|A newly hatched green sea turtle heads out to sea in the Turtle Islands of the Philippines/Malaysia. |
Protecting biodiversity is a key aspect of the Ocean Health Index. Learn more. (Photo: K. Ellenbogen).
The lead scientific partners of the Ocean Health Index are the University of Santa Barbara’s National Center for Ecological Synthesis and Analysis in collaboration with the University of British Columbia’s Sea Around Us. The founding partners are Conservation International, New England Aquarium, and National Geographic Society. The Founding Presenting Sponsor is the Pacific Life Foundation. Darden Restaurants Foundation was a founding donor. The founding grant was given by Beau and Heather Wrigley.
The authors readily acknowledge methodological challenges in calculating the Index, but emphasize it represents a critical step forward. “We recognize the Index is a bit audacious. With policy-makers and managers needing tools to actually measure ocean health—and with no time to waste--we felt it was audacious by necessity,” said Dr. Ben Halpern, lead author and scientist on the Ocean Health Index.
Ocean Health Index ExpeditionPhotographer and videographer Keith Ellenbogen traveled to Indonesia, the Philippines and the California coast gathering many of the photographs and video in used to present the information on the Ocean Health Index website.

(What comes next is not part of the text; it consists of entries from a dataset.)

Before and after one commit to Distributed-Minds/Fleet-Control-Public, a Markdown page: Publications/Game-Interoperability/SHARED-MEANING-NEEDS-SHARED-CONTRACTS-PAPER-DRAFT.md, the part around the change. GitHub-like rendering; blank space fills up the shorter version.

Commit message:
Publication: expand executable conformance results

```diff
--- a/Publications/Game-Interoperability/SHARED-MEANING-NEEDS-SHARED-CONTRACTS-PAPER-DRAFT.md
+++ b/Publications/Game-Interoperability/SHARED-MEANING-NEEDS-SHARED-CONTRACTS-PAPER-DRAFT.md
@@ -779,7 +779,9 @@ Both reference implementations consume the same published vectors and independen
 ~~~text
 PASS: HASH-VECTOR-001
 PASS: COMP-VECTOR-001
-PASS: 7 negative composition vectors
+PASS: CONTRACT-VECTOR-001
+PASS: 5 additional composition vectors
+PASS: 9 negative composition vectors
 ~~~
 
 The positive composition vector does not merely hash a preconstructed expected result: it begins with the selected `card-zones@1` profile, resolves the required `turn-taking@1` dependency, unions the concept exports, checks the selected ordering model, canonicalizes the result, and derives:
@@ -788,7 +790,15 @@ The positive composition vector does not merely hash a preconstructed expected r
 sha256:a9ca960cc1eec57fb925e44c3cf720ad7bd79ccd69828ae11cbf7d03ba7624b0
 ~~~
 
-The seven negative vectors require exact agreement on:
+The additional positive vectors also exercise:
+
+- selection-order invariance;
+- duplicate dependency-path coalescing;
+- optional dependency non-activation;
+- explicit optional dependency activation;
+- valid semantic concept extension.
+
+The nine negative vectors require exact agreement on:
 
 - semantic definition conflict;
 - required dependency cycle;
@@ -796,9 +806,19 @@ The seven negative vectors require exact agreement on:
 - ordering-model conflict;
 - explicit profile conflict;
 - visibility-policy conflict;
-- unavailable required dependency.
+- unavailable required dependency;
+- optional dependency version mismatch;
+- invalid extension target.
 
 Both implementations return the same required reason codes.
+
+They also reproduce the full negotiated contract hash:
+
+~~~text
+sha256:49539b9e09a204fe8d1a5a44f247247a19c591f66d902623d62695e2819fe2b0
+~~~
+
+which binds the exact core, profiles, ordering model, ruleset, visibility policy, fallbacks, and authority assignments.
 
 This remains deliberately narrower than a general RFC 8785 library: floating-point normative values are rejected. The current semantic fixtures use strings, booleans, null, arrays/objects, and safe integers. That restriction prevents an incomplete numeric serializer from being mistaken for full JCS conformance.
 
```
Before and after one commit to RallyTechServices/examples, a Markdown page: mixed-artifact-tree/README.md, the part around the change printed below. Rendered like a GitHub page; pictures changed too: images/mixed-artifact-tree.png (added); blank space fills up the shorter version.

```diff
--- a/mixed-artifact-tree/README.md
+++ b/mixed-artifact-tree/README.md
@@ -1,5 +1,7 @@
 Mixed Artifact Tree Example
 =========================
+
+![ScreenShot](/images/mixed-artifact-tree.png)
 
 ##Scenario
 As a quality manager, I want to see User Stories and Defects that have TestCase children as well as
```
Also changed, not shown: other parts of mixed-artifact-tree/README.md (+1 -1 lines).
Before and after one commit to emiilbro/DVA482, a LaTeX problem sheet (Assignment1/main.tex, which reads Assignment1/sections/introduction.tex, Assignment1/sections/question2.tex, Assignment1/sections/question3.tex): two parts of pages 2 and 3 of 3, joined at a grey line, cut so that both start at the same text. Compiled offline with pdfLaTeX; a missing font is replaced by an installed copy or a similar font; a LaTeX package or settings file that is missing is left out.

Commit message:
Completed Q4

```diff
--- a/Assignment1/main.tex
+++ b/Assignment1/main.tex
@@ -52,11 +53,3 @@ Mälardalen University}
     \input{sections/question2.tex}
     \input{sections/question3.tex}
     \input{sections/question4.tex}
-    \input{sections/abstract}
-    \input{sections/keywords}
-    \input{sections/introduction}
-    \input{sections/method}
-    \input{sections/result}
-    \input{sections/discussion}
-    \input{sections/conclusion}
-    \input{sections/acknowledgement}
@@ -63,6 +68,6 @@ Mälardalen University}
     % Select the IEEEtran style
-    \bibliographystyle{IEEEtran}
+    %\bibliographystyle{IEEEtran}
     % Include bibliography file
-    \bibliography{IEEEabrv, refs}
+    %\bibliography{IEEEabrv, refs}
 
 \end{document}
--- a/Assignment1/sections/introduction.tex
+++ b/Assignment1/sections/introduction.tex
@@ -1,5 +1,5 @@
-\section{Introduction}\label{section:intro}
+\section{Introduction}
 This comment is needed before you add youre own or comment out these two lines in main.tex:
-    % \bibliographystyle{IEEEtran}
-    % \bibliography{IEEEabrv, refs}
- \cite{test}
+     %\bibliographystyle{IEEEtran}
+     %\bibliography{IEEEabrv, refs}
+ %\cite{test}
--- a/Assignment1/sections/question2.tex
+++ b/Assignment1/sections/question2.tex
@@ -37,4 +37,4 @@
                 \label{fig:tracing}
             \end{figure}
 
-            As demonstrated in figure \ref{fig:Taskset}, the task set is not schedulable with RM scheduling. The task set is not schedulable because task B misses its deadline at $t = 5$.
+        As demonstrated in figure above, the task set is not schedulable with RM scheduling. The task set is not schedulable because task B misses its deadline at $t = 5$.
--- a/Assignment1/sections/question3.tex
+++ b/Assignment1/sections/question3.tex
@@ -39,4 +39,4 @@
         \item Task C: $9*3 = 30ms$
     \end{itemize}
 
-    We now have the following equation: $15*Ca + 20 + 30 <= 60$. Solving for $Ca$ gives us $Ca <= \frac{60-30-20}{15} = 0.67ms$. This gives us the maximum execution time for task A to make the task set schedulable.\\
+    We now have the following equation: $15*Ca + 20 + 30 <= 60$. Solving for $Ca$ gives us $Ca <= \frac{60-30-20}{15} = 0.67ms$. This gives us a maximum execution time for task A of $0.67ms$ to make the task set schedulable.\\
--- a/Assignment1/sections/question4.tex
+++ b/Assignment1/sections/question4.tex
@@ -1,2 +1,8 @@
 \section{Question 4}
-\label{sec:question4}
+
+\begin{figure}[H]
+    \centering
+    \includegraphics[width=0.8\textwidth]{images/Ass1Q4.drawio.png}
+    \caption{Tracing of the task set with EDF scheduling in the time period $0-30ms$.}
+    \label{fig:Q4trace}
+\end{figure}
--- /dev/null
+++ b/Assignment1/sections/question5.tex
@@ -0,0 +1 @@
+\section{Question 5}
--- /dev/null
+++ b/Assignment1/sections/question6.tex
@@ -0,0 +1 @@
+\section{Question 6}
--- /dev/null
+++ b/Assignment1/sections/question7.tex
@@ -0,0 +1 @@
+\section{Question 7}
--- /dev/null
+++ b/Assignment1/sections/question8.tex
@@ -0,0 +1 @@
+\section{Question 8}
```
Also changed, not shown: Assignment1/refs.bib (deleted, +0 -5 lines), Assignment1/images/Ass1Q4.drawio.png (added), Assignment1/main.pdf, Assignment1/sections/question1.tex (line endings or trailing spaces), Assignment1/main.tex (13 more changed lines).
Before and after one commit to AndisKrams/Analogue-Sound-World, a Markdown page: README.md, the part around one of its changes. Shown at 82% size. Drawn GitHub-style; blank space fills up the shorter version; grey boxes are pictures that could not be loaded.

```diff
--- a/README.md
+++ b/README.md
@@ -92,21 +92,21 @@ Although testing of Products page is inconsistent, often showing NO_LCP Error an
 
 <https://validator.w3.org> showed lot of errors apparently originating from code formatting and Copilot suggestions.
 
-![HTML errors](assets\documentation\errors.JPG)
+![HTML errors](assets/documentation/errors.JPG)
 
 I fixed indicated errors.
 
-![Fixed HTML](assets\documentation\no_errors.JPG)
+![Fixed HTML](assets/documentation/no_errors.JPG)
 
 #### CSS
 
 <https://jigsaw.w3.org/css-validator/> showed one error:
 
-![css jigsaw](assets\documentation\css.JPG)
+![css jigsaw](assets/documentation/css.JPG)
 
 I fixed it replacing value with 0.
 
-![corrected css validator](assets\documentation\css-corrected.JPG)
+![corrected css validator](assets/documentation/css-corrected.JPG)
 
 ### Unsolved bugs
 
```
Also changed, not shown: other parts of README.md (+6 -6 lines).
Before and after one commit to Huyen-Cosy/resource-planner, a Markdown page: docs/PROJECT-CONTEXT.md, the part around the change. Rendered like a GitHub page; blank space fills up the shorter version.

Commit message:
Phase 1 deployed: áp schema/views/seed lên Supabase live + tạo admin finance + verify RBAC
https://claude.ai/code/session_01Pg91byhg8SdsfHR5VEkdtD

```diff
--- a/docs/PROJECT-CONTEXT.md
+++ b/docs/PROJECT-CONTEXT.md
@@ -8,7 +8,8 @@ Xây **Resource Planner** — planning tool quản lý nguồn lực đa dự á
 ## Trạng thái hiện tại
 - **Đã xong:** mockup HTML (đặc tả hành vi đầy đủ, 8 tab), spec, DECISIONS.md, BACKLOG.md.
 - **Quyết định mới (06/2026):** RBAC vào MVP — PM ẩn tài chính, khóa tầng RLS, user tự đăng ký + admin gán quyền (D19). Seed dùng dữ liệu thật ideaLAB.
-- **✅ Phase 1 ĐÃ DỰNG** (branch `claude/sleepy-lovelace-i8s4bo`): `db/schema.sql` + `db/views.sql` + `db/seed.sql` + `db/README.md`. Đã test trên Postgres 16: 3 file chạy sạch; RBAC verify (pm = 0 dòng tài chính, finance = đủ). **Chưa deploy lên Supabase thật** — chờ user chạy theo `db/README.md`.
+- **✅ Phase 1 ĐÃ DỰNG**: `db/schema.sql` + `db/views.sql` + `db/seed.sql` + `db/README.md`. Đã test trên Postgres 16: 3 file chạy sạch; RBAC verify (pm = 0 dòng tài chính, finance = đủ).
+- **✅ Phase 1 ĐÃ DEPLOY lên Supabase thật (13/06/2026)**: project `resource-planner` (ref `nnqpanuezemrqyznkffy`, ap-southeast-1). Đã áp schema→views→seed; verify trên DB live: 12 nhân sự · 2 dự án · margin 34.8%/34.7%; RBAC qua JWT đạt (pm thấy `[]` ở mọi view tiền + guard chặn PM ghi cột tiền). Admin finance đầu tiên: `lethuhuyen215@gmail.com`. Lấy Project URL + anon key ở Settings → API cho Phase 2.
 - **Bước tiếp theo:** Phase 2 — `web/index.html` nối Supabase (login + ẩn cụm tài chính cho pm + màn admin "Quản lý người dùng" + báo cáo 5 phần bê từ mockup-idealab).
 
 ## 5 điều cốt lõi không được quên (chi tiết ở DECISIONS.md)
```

Read his expedition posts from those travels on the Aquarium's Global Explorers Blog.